What are the recommendations for safe and appropriate specimen collection and handling for SARS-CoV-2?
Use Standard Precautions when handling specimens that will be tested for SARS-CoV-2. Specimens should be labeled with appropriate information to definitively connect each specimen to a patient. When transferring specimens from a collection area to a testing area, follow the instructions for the POC test used.
Standard Precautions include:
- Performing hand hygiene
- Cleaning and disinfecting environmental surfaces
- Conducting risk assessments for the use of appropriate personal protective equipment (e.g., gloves, gowns, face masks or respirators, eye protection) based on activities being performed
- Minimizing potential exposures (e.g., respiratory hygiene and cough etiquette)
Standard Precautions are the basic practices that apply to all patient care, regardless of the patient’s suspected or confirmed infectious state, and apply to all settings where care is delivered. These practices protect healthcare personnel and prevent healthcare personnel or the environment from transmitting infections to other patients.
Wearing Personal Protective Equipment (PPE)
How often should gloves be changed while collecting and processing specimens?
Use a new pair of gloves each time a specimen is collected from a different person. If specimens are tested in batches, also change gloves before putting a new specimen into a testing device. Doing so will help to avoid cross-contamination.
Disinfecting Work Surfaces
What disinfectant should be used to disinfect work surfaces?
Use an Environmental Protection Agency (EPA)-registered disinfectant from List N: Disinfectants for Coronavirus (COVID-19)external icon. Follow the manufacturer’s recommendations for use, such as dilution, contact time, and safe handling.
For general instructions about using EPA-registered disinfectants, refer to EPA’s 6 Steps for Safe & Effective Disinfectant Usepdf iconexternal icon.
One of the most commonly available disinfectants is bleach. Use bleach containing 5.25%–8.25% sodium hypochlorite and prepare a 1:10 diluted bleach solution. Follow the manufacturer’s application instructions for the surface, ensuring a contact time of at least 1 minute.
For more general instructions about using diluted bleach solutions, refer to the resources below.
How should a 1:10 diluted bleach solution be prepared to disinfect surfaces?
- Check the label to ensure the bleach contains 5.25%-8.25% sodium hypochlorite. If there is no label or the bleach is past the expiration date, don’t use it.
- For every 9 portions of water, add 1 portion of bleach.
- Keep the solution in a closed container when not in use.
- Label the container with the time and date the solution was made.
- After 24 hours, discard the remaining diluted bleach solution and make a new batch.
- Never mix household bleach with ammonia or any other cleaner because fumes may be hazardous to inhale.
How should work areas and surfaces be disinfected before and after testing?
- Always wear gloves appropriate for the chemicals being used when you are cleaning and disinfecting.
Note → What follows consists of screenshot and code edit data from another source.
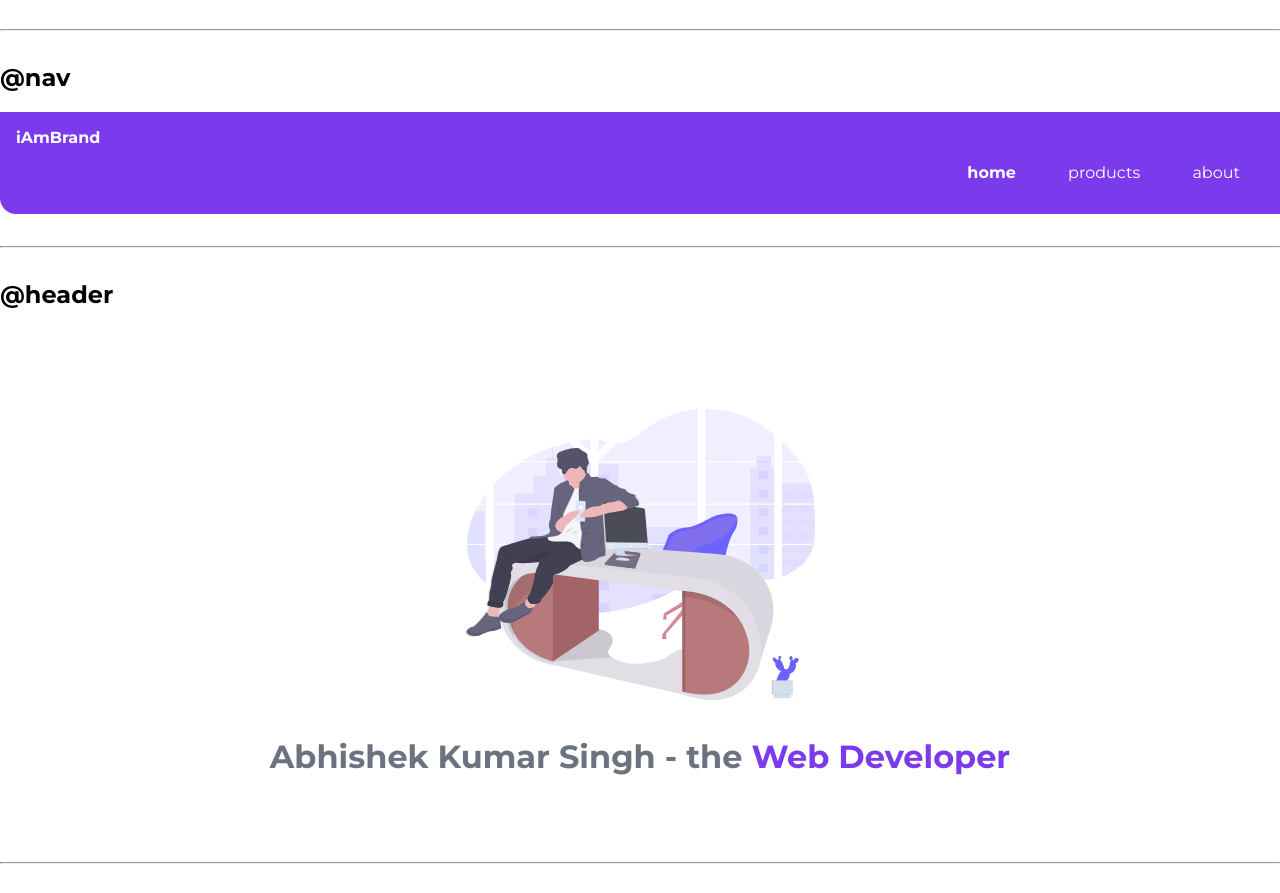
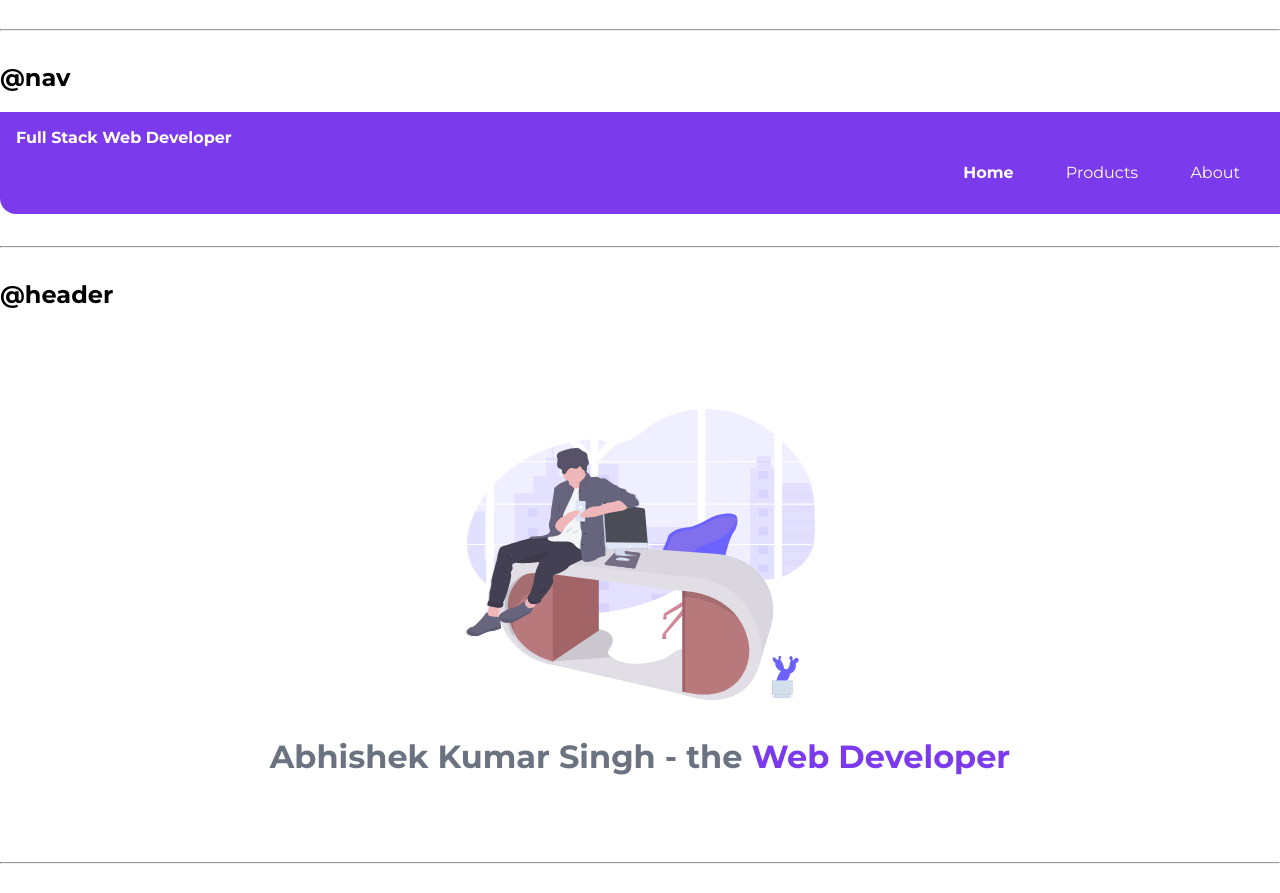
Before and after one commit to AbhishekSingh2000/HTML-and-CSS-component-library, a plain HTML site: page index.html in a window 1280 px wide. Shown: the part 1341-2234 px from the top of the page. Drawn offline with Linux system fonts and the light colour scheme.

Commit message:
Refactor: content

```diff
--- a/index.html
+++ b/index.html
@@ -77,16 +77,16 @@
     <h2>@nav</h2>
 
     <nav class="navigation container">
-        <div class="nav-brand">iAmBrand</div>
+        <div class="nav-brand">Full Stack Web Developer</div>
         <ul class="list-non-bullet nav-pills">
             <li class="list-item-inline">
-                <a class="link link-active" href="/">home</a>
+                <a class="link link-active" href="/">Home</a>
             </li>
             <li class="list-item-inline">
-                <a class="link" href="/">products</a>
+                <a class="link" href="/">Products</a>
             </li>
             <li class="list-item-inline">
-                <a class="link" href="/">about</a>
+                <a class="link" href="/">About</a>
             </li>
         </ul>
     </nav>
```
Additional personal protective equipment (PPE) may be needed based on setting and product. For more information, see CDC’s website on Cleaning and Disinfection for Community Facilities.
- Disinfect surfaces where specimen collection, handling, and testing occur. Examples include tables, chairs, and bed frames.
- Use an Environmental Protection Agency (EPA)-registered disinfectantexternal icon when disinfecting surfaces where specimens are collected and processed. Follow the manufacturer’s application instructions for use, such as dilution, contact time, and safe handling.
- Ensure proper ventilation during and after application, so no one inhales fumes from the disinfectant.
It is important to follow these recommendations to avoid cross-contamination and keep workers safe.
When should surfaces near a specimen collection and handling site be disinfected?
Disinfect surfaces within 6 feet of the specimen collection and handling area at these times:
- Between each specimen collection
- In the event of a specimen spill or splash
- When visibly soiled
- At least hourly during testing
- Before testing begins each day
- At the end of every testing day